▶ _GIVEN DATA_:
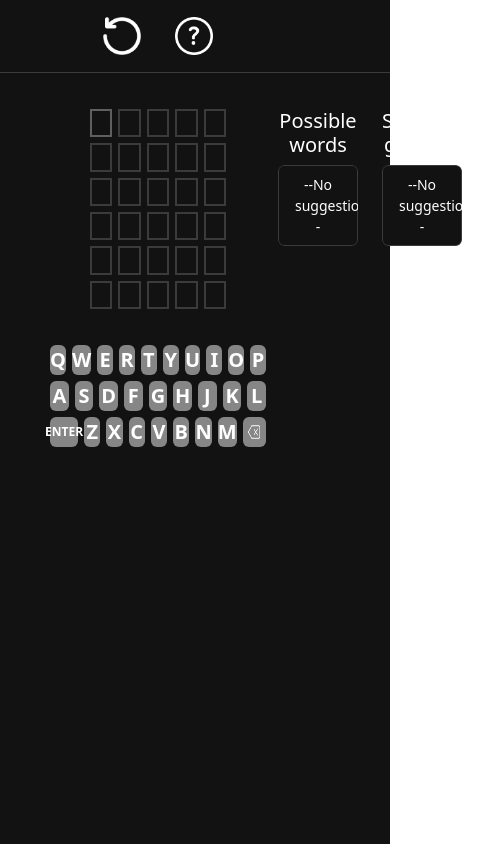
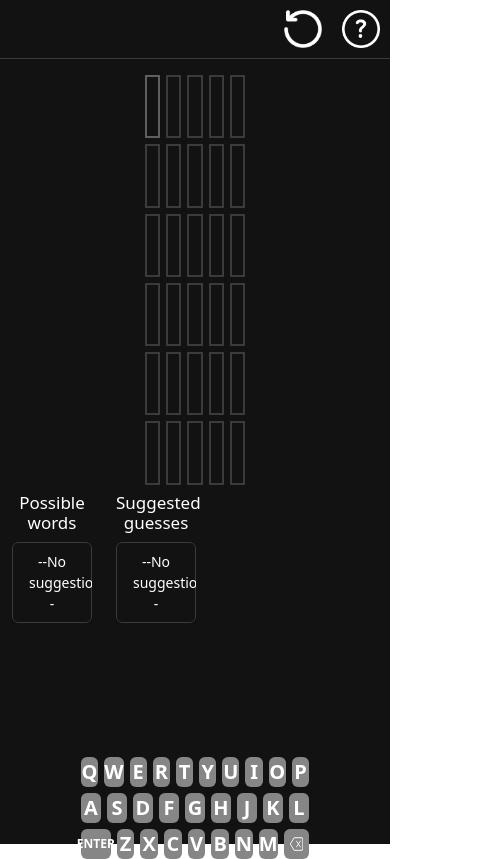
Before and after one commit to perssonoliver/WordleAssistant, a React (Vite) app in the folder wordle-solver/: page / in a window 390 px wide. Shown: the whole page, 482 px wide, since content can reach past the window. Built offline with nearby package versions, Linux system fonts and the light colour scheme.

Commit message:
Added media queries for small screens

```diff
--- a/wordle-solver/src/App.css
+++ b/wordle-solver/src/App.css
@@ -18,15 +18,29 @@
 }
 
 .main-container {
-    display: grid;
-    grid-template-columns: 1fr fit-content(100%) 1fr;
-    grid-template-rows: fit-content(100%) var(--second-row-height, auto) auto;
-    row-gap: 36px;
     width: 100%;
     height: 100vh;
     margin: 0 auto;
-    min-height: min-content;
     box-sizing: border-box;
+}
+
+@media (width >= 500px) {
+    .main-container {
+        display: grid;
+        grid-template-columns: 1fr fit-content(100%) 1fr;
+        grid-template-rows: fit-content(100%) var(--second-row-height, auto) auto;
+        row-gap: 36px;
+        min-height: min-content;
+    }
+}
+
+@media (width < 500px) {
+    .main-container {
+        display: flex;
+        flex-direction: column;
+        justify-content: flex-start;
+        row-gap: 8px;
+    }
 }
 
 .error-box {
--- a/wordle-solver/src/Keyboard.css
+++ b/wordle-solver/src/Keyboard.css
@@ -9,6 +9,21 @@
     font-size: 20px;
     padding-left: 12px;
     padding-right: 12px;
+}
+
+@media (width >= 500px) {
+    .keyboard {
+        padding-left: 12px;
+        padding-right: 12px;
+    }
+}
+
+@media (width < 500px) {
+    .keyboard {
+        padding-left: 6px;
+        padding-right: 6px;
+        justify-self: flex-end;
+    }
 }
 
 .key-row {
--- a/wordle-solver/src/Keyboard.jsx
+++ b/wordle-solver/src/Keyboard.jsx
@@ -9,9 +9,9 @@ function Keyboard({ handleKeyPress, screenWidth }) {
         <div
             className='keyboard'
             style={{
-                width: `${screenWidth * 0.3}px`,
-                height: `${screenWidth * 0.3 * 0.33}px`,
-                minHeight: `${screenWidth * 0.3 * 0.33}px`
+                width: screenWidth < 500 ? '100%' : `${screenWidth * 0.3}px`,
+                height: screenWidth < 500 ? '19vh' : `${screenWidth * 0.3 * 0.33}px`,
+                minHeight: screenWidth < 500 ? '19vh' : `${screenWidth * 0.3 * 0.33}px`
             }}
         >
             <div className='key-row'>
--- a/wordle-solver/src/MainGrid.css
+++ b/wordle-solver/src/MainGrid.css
@@ -1,6 +1,4 @@
 .main-grid {
-    grid-row: 2;
-    grid-column: 2;
     max-height: fit-content;
     margin: 0 auto;
     display: grid;
@@ -8,13 +6,26 @@
     grid-template-columns: repeat(5, 1fr);
     gap: 6px;
     font-size: 26px;
-    padding-left: 12px;
-    padding-right: 12px;
+}
+
+@media (width >= 500px) {
+    .main-grid {
+        grid-row: 2;
+        grid-column: 2;
+        padding-left: 12px;
+        padding-right: 12px;
+    }
+}
+
+@media (width < 500px) {
+    .main-grid {
+        padding-left: 30px;
+        padding-right: 30px;
+    }
 }
 
 .main-grid label {
     width: 100%;
-    height: 100%;
     color: white;
     border: 2px solid var(--select-grey);
     font-size: 1em;
@@ -26,6 +37,18 @@
     align-items: center;
 }
 
+@media (width >= 500px) {
+    .main-grid label {
+        height: 100%;
+    }
+}
+
+@media (width < 500px) {
+    .main-grid label {
+        height: 7.5vh;
+    }
+}
+
 .main-grid label:focus {
     outline: none;
 }
--- a/wordle-solver/src/MainGrid.jsx
+++ b/wordle-solver/src/MainGrid.jsx
@@ -15,7 +15,7 @@ function MainGrid({ row, setColor, screenWidth }) {
   }
 
   return (
-    <div className='main-grid' style={{ width: `${screenWidth * 0.2}px` }}>
+    <div className='main-grid' style={{ width: screenWidth < 500 ? '100%' : `${screenWidth * 0.2}px` }}>
         {[...Array(6)].map((_, i) => (
           [...Array(5)].map((_, j) => (
             <label
--- a/wordle-solver/src/Menu.css
+++ b/wordle-solver/src/Menu.css
@@ -1,14 +1,31 @@
 .top-menu {
-    grid-row: 1;
-    grid-column: 2;
     display: flex;
     align-items: center;
-    justify-content: center;
     border-bottom: 1px solid var(--select-grey);
+}
+
+@media (width >= 500px) {
+    .top-menu {
+        grid-row: 1;
+        grid-column: 2;
+        justify-content: center;
+    }
+}
+
+@media (width < 500px) {
+    .top-menu {
+        justify-content: flex-end;
+    }
 }
 
 .top-menu-border {
     border-bottom: 1px solid var(--select-grey);
+}
+
+@media (width < 500px) {
+    .top-menu-border {
+        display: none;
+    }
 }
 
 .top-menu-item {
@@ -16,8 +33,20 @@
     justify-content: center;
     align-items: center;
     cursor: pointer;
-    width: 72px;
-    height: 72px;
+}
+
+@media (width >= 500px) {
+    .top-menu-item {
+        width: 72px;
+        height: 72px;
+    }
+}
+
+@media (width < 500px) {
+    .top-menu-item {
+        width: 58px;
+        height: 58px;
+    }
 }
 
 .top-menu-item:hover {
--- a/wordle-solver/src/WordList.css
+++ b/wordle-solver/src/WordList.css
@@ -1,10 +1,24 @@
 .word-list-container {
-    grid-row: 2;
-    grid-column: 3;
     min-width: fit-content;
     height: 100%;
     display: flex;
     gap: 24px;
+}
+
+@media (width >= 500px) {
+    .word-list-container {
+        grid-row: 2;
+        grid-column: 3;
+    }
+}
+
+@media (width < 500px) {
+    .word-list-container {
+        flex-grow: 1;
+        padding-left: 12px;
+        padding-right: 12px;
+        overflow-y: auto;
+    }
 }
 
 .word-list {
@@ -15,7 +29,18 @@
 
 .word-list-header {
     color: white;
-    font-size: 20px;
+}
+
+@media (width >= 500px) {
+    .word-list-header {
+        font-size: 20px;
+    }
+}
+
+@media (width < 500px) {
+    .word-list-header {
+        font-size: 17px;
+    }
 }
 
 .list-group {
--- a/wordle-solver/src/WordList.jsx
+++ b/wordle-solver/src/WordList.jsx
@@ -148,7 +148,7 @@ function WordList({ wordList, validLetters, validLetterFrequencies, fillWord, ro
 
     return (
         <div className='word-list-container' style={{ minWidth: `${screenWidth * 0.14}px` }}>
-            <div className='word-list' style={{ width: `${screenWidth * 0.1}px` }}>
+            <div className='word-list' style={{ width: screenWidth < 500 ? '50%' : `${screenWidth * 0.1}px` }}>
                 <h2 className='word-list-header'>Possible words</h2>
                 <ul className='list-group'>
                     {!hasWords && <li className='list-group-item default-list-item'>--No suggestions--</li>}
@@ -163,7 +163,7 @@ function WordList({ wordList, validLetters, validLetterFrequencies, fillWord, ro
                 </ul>
             </div>
 
-            <div className='word-list' style={{ width: `${screenWidth * 0.1}px` }}>
+            <div className='word-list' style={{ width: screenWidth < 500 ? '50%' : `${screenWidth * 0.1}px` }}>
                 <h2 className='word-list-header'>Suggested guesses</h2>
                 <ul className='list-group'>
                     {!hasWords && <li className='list-group-item default-list-item'>--No suggestions--</li>}
```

▶ _AIM OF THE TASK_:
Using the listing above, state the number of lines that hold "minHeight", with no other text.

▶ _RESPONSE TO THIS EXERCISE_:
2